Hundreds of Early Fossils Recovered by All-Female Team Promises to Illuminate History of Early Humankind
She might not wear a fedora, carry a bullwhip, or have a paralyzing fear of snakes, but archaeologist Alia Gurtov ’07 is giving Indiana Jones a run for his money as she participates in a once-in-a-lifetime expedition digging up hundreds of ancient fossils.
The eyes of those in the archaeological and anthropological worlds are fixed on the Cradle of Humankind caves outside Johannesburg, South Africa, as Gurtov and her five female colleagues carry out a history-making archaeological excavation, recovering hundreds of early hominin fossils that promise to illuminate the history of early humankind.
The adventure began in October when Lee Berger, a National Geographic Explorer-in-Residence and professor at the University of Witswatersrand in Johannesburg, organized a small exploratory team of cavers to search for fossils in remote sections of the Cradle of Humankind caves. The cavers discovered a cache of fossils buried deep in the "Rising Star" section of the caves. They shared their discovery with the world-famous paleoanthropologist, who then organized an expedition (christened the Rising Star Expedition) to recover the fossils.
Getting into the cave is incredibly difficult, with one dangerous section measuring only 18 centimeters (roughly 7 inches) wide. With this in mind, Berger sent out a call through social media for “experienced archaeologists of small proportions capable of dropping everything to come to South Africa for the month of November.”
Gurtov (third from right in photo) said that when she read Berger’s message, she and her current teammates all “shared the same reaction: Lee Berger is looking for me!”
Gurtov earned her master's degree in archaeology from Leiden University, Netherlands, and has worked and studied in Senegal, Tanzania, and South Africa; she is currently pursuing her Ph.D. in anthropology at the University of Wisconsin in Madison. Before she was a professional archaeologist, however, Gurtov majored in anthropology at Wellesley, taking courses in the same vein as Wellesley 207X: Introduction to Human Evolution.
“The education and mentoring I received at Wellesley College is the foundation for everything I’ve since accomplished in my career,” she said. “Phil Kohl, my adviser, encouraged me to apply for grants; arranged my field season at Dmanisi, Georgia; and gave me all the time and support I could have asked for.
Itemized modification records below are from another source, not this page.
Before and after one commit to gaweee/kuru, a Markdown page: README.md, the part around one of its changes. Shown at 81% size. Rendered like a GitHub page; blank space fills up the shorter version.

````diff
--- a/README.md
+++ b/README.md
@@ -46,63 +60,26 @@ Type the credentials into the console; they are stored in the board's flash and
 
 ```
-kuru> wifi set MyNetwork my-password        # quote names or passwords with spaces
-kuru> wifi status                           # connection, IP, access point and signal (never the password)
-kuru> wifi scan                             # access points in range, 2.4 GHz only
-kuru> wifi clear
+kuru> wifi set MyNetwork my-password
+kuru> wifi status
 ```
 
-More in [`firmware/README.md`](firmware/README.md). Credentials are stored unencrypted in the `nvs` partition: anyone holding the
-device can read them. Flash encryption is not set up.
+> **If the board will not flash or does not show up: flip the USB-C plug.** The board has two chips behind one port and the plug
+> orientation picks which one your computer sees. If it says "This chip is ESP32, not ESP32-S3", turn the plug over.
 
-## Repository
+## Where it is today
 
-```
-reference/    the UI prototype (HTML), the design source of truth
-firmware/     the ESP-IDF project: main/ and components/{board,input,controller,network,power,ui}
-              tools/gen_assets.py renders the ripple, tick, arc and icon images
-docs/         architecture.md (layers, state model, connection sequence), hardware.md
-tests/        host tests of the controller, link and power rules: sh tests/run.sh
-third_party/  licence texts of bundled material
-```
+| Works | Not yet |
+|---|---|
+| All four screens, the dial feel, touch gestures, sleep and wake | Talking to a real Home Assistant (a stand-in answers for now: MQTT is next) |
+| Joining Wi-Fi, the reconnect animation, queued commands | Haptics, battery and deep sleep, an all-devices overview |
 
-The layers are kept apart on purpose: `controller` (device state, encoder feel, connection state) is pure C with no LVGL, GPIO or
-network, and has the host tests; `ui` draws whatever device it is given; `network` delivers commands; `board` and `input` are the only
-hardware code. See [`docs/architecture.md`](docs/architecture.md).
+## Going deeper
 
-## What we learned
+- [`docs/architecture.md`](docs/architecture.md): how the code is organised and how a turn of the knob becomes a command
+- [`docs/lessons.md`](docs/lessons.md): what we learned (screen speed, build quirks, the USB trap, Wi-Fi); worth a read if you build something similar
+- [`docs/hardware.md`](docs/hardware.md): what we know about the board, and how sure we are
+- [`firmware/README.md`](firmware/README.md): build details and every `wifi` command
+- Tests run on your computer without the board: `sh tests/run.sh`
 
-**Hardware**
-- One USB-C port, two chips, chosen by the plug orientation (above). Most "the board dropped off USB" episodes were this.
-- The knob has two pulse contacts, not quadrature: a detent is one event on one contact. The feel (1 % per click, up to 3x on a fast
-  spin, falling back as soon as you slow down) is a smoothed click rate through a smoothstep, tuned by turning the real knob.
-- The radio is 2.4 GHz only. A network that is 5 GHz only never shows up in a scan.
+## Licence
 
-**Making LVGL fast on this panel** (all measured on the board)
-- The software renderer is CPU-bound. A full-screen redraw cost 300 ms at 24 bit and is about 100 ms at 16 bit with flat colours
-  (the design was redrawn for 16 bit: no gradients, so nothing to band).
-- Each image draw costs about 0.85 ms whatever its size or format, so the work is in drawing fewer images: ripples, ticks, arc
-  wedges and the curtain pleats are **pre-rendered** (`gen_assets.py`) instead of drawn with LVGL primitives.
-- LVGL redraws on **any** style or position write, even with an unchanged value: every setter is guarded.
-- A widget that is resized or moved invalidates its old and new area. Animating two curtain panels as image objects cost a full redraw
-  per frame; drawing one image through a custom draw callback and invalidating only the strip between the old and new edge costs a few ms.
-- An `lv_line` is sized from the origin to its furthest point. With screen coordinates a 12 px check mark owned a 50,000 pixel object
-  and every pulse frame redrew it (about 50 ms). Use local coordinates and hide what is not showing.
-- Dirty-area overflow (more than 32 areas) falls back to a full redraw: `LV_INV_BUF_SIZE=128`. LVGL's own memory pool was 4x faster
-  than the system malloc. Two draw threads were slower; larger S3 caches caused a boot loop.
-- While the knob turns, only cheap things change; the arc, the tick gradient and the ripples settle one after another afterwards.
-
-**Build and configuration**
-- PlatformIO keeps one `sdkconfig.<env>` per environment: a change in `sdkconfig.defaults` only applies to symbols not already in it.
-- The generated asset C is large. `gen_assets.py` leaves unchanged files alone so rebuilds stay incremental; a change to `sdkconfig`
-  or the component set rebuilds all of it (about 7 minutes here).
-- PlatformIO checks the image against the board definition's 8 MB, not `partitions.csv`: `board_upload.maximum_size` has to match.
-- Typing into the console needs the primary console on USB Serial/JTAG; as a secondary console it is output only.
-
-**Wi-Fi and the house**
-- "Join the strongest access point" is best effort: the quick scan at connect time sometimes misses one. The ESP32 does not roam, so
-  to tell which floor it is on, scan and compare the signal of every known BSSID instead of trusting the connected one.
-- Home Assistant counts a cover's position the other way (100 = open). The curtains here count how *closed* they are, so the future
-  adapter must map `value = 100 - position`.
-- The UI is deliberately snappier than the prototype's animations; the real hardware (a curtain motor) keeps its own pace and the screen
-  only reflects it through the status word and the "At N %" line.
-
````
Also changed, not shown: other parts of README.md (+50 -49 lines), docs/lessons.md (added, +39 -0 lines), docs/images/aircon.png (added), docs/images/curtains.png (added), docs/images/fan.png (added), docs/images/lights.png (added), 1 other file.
Wellesley as a whole provided the environment I needed to develop as a researcher, surrounded by active professors and devoted colleagues.”
Gurtov answered Berger’s call in October, and together with Lindsay Eaves, Elen Feuerriegel, Hannah Morris, Becca Peixotto, and Marina Elliot, won a spot on the expedition and arrived in South Africa in early November. The six excavators were joined by a team of scientists, cavers, volunteers, and supporters from the National Geographic, and joined online by thousands of people around the world who are following the project’s progress with high hopes of learning the secrets on the cave floor.
Gurtov described the first week of the expedition for us.
As I write, the sun is setting on day seven. We’ve fallen into a routine of sorts: breakfast at 6, briefing at 6:30, and the first team into the cave by 7:30. From there, we’re in our own subterranean world. The climb into the cave builds anticipation for the drop into the final chamber. The International Postbox is a squeeze through a space the size of two MRI compartments on end, followed by a jagged ascending ridge called Dragon’s Back. Once at the top, we stage ourselves until Lee Berger, the head of the Rising Star Expedition, gives us the green light to drop down the tight shaft into the hominin room. This final descent accounts for 90 percent of the bruises on our arms and legs, each one proudly earned. At this point, we six advanced scientists stand where few people have ever entered.
It wasn’t until the first time I entered the hominin chamber that the enormity of this discovery hit me and I had to take several deep breaths to keep from blurring my vision. The quantity of ancient human bones lying on the surface is enough to drop anyone’s jaw, including the hominin whose hemi-mandible we picked up first. Dr. Berger has described our careful tiptoeing around fossils as a moonwalk in low gravity.
As of this posting on November 25, Gurtov and her team have excavated over 1,000 hominid fossils, with untold numbers expected to emerge with time. The fossils are from multiple individuals of unclear age and species, both of which will require extensive study and analysis in order to determine.
The archaeological dig is fundamentally an expedition of discovery yet Gurtov says that there’s another, “equally important” purpose involved: reaching the next generation of scientists, especially girls. The National Geographic has promoted the expedition’s activities in a variety of ways, including organizing a Skype session with the archaeologists and a classroom of third graders in Rhode Island. “This is a tradition we hope to continue,” said Gurtov, “and we six scientists, women all, are looking for other opportunities to encourage girls and women to seek careers in science. This would be the greatest accomplishment.”
To keep updated on the Rising Star Expedition, read the National Geographic blog and follow Gurtov on Twitter @AGurtov, Lee Berger @LeeRBerger, and the hashtag #risingstarexpedition.